Zach Hyman took a Jason Spezza shot off his leg during special teams work on Friday and appeared to be in a great deal of discomfort. After chatting with the medical staff, he completed the on-ice work. But the winger missed Saturday's practice and scrimmage. Per NHL policy, Keefe could only say Hyman was "unfit" to take the ice.

In his absence, 18-year-old Nick Robertson got the chance to skate alongside Matthews and Nylander.

"Really didn't want to disrupt anything else too much," Keefe explained. "It was a good chance to give Nick a chance to be able to play with those guys and if it can help his confidence and his experience a little bit, I thought that would be a good thing. It wasn't about Nick, frankly, it was just more about making sure we had consistency throughout the rest of the lines that we wanted to maintain."

Robertson scored a shorthanded goal in the scrimmage and was a force on the forecheck, but afterwards Keefe did his best to slow the hype train.

"I know you guys want to make the story about Nick but that's not the story of the day for me," the coach said. "Every experience we can get for Nick is a positive one and if something breaks free and really starts to come together than that's a positive for both he and us, but we're just really focused on getting our team ready."

Keefe indicated there will likely be a different look on that line for Sunday's scrimmage.

Robertson, who scored 55 goals in 46 games with the Peterborough Petes, skated in Toronto’s reserve group in Friday’s practice.
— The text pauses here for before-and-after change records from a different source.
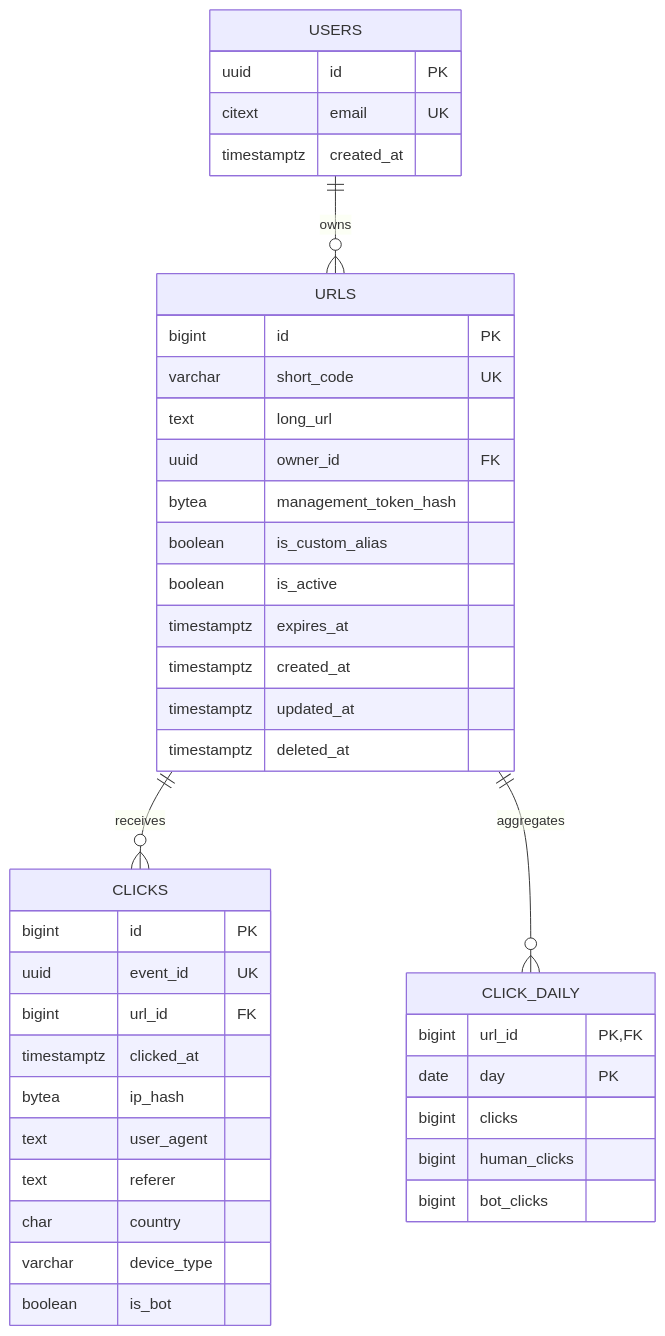
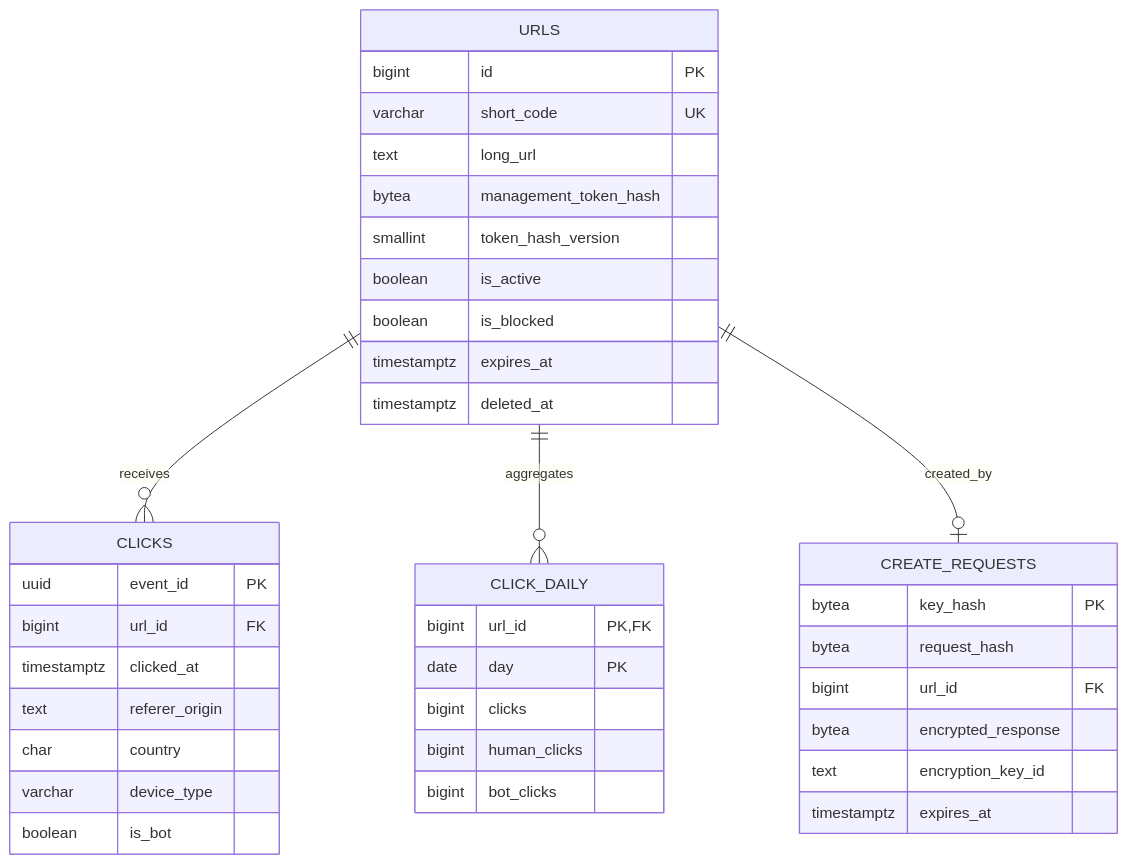
Before and after one commit to sarankumar1325/url-shortner: the diagram in docs/backend/data-model.md, drawn with Mermaid. The commit also changed other lines of this file and 20 other files, not shown here.

````diff
--- a/docs/backend/data-model.md
+++ b/docs/backend/data-model.md
@@ -7,44 +7,41 @@
 ```mermaid
 erDiagram
-    USERS ||--o{ URLS : owns
     URLS ||--o{ CLICKS : receives
     URLS ||--o{ CLICK_DAILY : aggregates
-
-    USERS {
-        uuid id PK
-        citext email UK
-        timestamptz created_at
-    }
+    URLS ||--o| CREATE_REQUESTS : created_by
     URLS {
         bigint id PK
         varchar short_code UK
         text long_url
-        uuid owner_id FK
         bytea management_token_hash
-        boolean is_custom_alias
+        smallint token_hash_version
         boolean is_active
+        boolean is_blocked
         timestamptz expires_at
-        timestamptz created_at
-        timestamptz updated_at
         timestamptz deleted_at
     }
+    CREATE_REQUESTS {
+        bytea key_hash PK
+        bytea request_hash
+        bigint url_id FK
+        bytea encrypted_response
+        text encryption_key_id
+        timestamptz expires_at
+    }
     CLICKS {
-        bigint id PK
-        uuid event_id UK
+        uuid event_id PK
         bigint url_id FK
         timestamptz clicked_at
-        bytea ip_hash
-        text user_agent
-        text referer
+        text referer_origin
         char country
         varchar device_type
         boolean is_bot
     }
     CLICK_DAILY {
         bigint url_id PK,FK
         date day PK
         bigint clicks
         bigint human_clicks
         bigint bot_clicks
     }
 ```
````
During the season pause, Mitch Marner made an appearance on the Connor Carrick Podcast telling his former teammate that "the award that would be really cool to be acknowledged for is the Selke."
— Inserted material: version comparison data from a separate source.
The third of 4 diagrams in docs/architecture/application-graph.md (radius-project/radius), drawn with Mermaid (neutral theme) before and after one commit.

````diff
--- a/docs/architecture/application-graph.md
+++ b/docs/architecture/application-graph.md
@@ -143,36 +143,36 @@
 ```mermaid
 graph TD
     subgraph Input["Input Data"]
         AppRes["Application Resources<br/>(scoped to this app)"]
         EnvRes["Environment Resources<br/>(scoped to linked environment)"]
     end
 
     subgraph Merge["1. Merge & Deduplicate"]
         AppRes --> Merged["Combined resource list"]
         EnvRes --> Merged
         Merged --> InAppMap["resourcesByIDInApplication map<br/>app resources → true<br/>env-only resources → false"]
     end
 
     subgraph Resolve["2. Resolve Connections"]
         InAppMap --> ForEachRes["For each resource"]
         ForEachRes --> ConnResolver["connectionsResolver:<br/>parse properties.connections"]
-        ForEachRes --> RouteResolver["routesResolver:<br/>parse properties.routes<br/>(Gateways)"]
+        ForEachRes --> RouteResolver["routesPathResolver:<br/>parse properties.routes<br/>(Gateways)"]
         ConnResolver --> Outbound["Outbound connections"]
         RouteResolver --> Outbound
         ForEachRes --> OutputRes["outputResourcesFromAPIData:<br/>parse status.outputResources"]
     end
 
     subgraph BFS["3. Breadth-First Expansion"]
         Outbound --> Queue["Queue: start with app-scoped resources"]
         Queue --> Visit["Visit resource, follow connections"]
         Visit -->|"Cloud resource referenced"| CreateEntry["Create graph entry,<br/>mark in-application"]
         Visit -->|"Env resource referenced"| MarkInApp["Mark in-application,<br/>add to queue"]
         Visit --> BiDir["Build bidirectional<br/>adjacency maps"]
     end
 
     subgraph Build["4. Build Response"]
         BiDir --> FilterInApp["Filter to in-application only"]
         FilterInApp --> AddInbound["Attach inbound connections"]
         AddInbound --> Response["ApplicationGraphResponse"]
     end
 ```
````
The 2019-20 nominees for the Selke Trophy, given to the league's top defensive forward, will be unveiled on Monday. Marner was asked how close he feels to being in the conversation. 

"No idea," he said. "At the start of the season you just put goals in your mind to try and do, but at the same time when you're playing hockey you don't think about them too much."

"He tried really hard when he was a bit younger to really grow that area of his game and he's done an outstanding job," said defenceman Morgan Rielly. "He understands the importance of it and has worked really hard to improve it and it's obvious with how he plays in our end. He takes that very seriously."

As he looks to take another step in that department, Marner has been keeping a close eye on St. Louis Blues centre and reigning Selke winner Ryan O'Reilly

"I got the chance to play with him at the Worlds and see how professional he is on the ice, at practice and everything like that," Marner said. "He doesn’t get as much love as he should. He's a guy that every single night plays his heart out. He plays every aspect of the game right. He plays power play, penalty kill, if you need a goal or need to stop a goal from going in, he's always on the ice to do any of those things. That's the guy I really enjoy watching."

Marner points out that centres are often viewed as the top defensive forwards so in the future he wants to put himself in a position to be trusted to take face-offs while continuing to fine tune his play around the net.

The 23-year-old is also determined to help the Leafs penalty kill get better. Toronto's unit was absolutely torched by the Boston Bruins in the last two playoffs.

"We got to talk more coming into our zone," said Marner, who is on Toronto's top PK unit alongside Hyman. "When get a chance to jump pucks we got to go at people fast, make people feel uncomfortable on the power play and when we do get those opportunities to get outs we got to be talking to each other and figuring the best way out. And also keeping the shifts short and keeping everyone fresh on the ice. The best penalty kill is when you're fresh and able to go 100 per cent the whole time."

During the regular season, Toronto's kill rate was 77.7 per cent, which ranked 21st in the NHL.


Lines in Leafs scrimmage:
BOLD = Participated in main practice session

Goals: Nylander (2), Matthews, Malgin, Tavares, Robertson

Nylander - Matthews -Robertson

Mikheyev - Tavares - Marner

Agostino - Brooks - Malgin

Dermott - Barrie

Sandin - Marincin

Kivihalme - Hollowell


Goals: Spezza, Kerfoot

Engvall - Kerfoot - Kapanen

Clifford - Gauthier - Spezza

Korshkov - Petan - Gaudet

Rielly - Ceci

Muzzin - Holl



Series tied 1-1, Game 3 on Sunday